“Once again, Desirae Tolhurst told Mr. Sanders three times words to the effect of I don’t see why you won’t be going home tonight since you have agreed to talk to us. Would you agree that that’s in essence what’s stated on page 314?” Puchek asked during his cross examination of Fuller, citing the interview transcript and later saying he paraphrased part of it.
Fuller confirmed that statement in part, but said he didn’t recall Tolhurst saying the part regarding Sanders going home because he agreed to talk to the FBI.
“The part about going home, I do agree with that,” Fuller said, adding that he didn’t recall the other part of that statement.
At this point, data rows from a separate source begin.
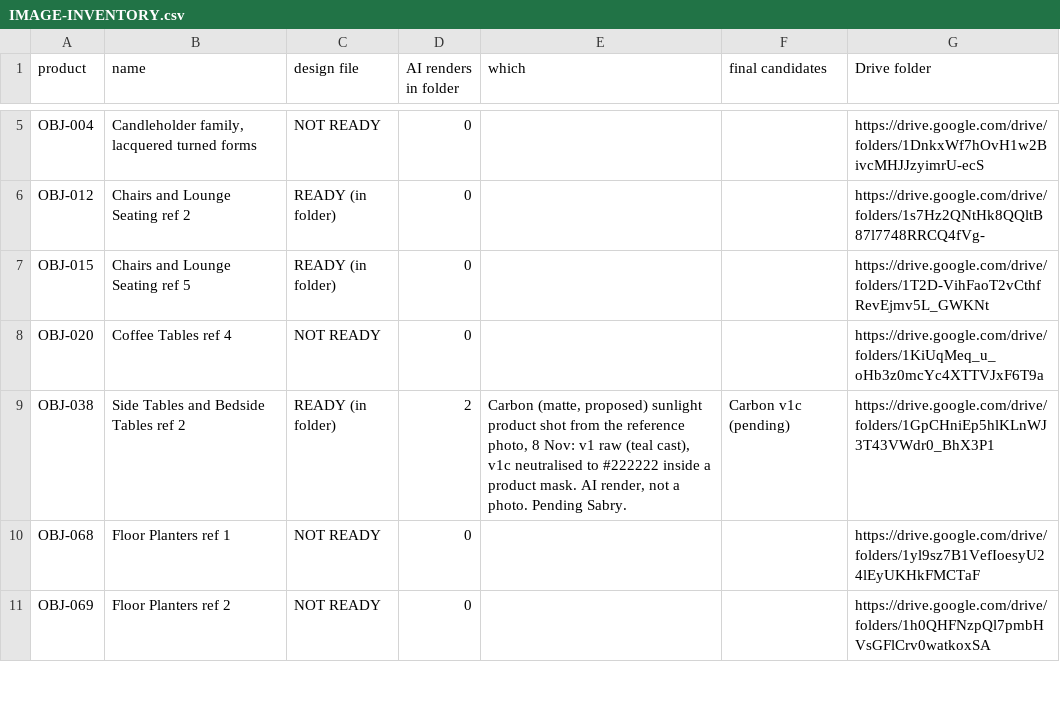
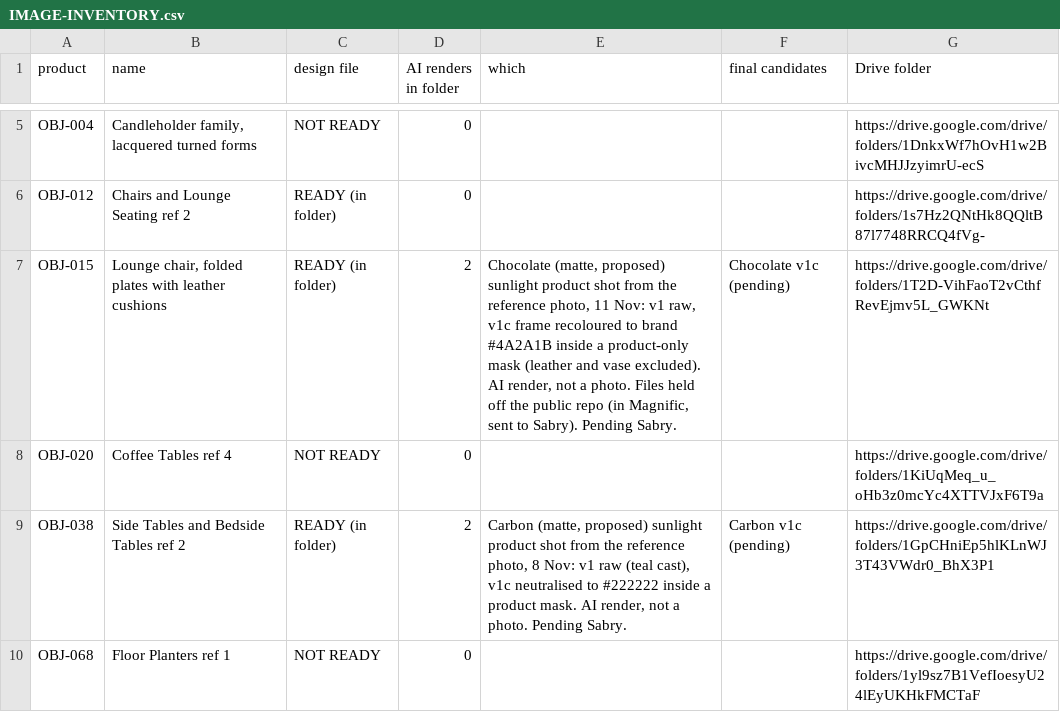
Before and after one commit to amrsabry303/OBJEKT, a CSV file: plan/IMAGE-INVENTORY.csv, drawn as a sheet; only a part is shown, gaps mark what is left out; the shorter side is filled out with more unchanged rows.

```diff
--- a/plan/IMAGE-INVENTORY.csv
+++ b/plan/IMAGE-INVENTORY.csv
@@ -6,3 +6,3 @@ OBJ-004,"Candleholder family, lacquered turned forms",NOT READY,0,,,https://driv
 OBJ-012,Chairs and Lounge Seating ref 2,READY (in folder),0,,,https://drive.google.com/drive/folders/1s7Hz2QNtHk8QQltB87l7748RRCQ4fVg-
-OBJ-015,Chairs and Lounge Seating ref 5,READY (in folder),0,,,https://drive.google.com/drive/folders/1T2D-VihFaoT2vCthfRevEjmv5L_GWKNt
+OBJ-015,"Lounge chair, folded plates with leather cushions",READY (in folder),2,"Chocolate (matte, proposed) sunlight product shot from the reference photo, 11 Nov: v1 raw, v1c frame recoloured to brand #4A2A1B inside a product-only mask (leather and vase excluded). AI render, not a photo. Files held off the public repo (in Magnific, sent to Sabry). Pending Sabry.",Chocolate v1c (pending),https://drive.google.com/drive/folders/1T2D-VihFaoT2vCthfRevEjmv5L_GWKNt
 OBJ-020,Coffee Tables ref 4,NOT READY,0,,,https://drive.google.com/drive/folders/1KiUqMeq_u_oHb3z0mcYc4XTTVJxF6T9a
```
Also changed, not shown: 2 other files.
“Sir, I don’t see the part about that she said because he talked to us that he could go home,” Fuller said.
“And you would agree with me that if you tell a suspect, let’s say whom you’re questioning, that they’re likely to go home tonight, that might very well be the opposite of going to jail …” Puchek said.
Fuller responded in the affirmative “for that period of time.”
The FBI agents told the courtroom that they frequently employ tactics with the goal of getting witnesses or persons of interest to start providing information. Those include rapport building and even appealing to their conscience. However, they said those tactics do not include making promises to individuals about sentencing, as they do not have the authority to do so.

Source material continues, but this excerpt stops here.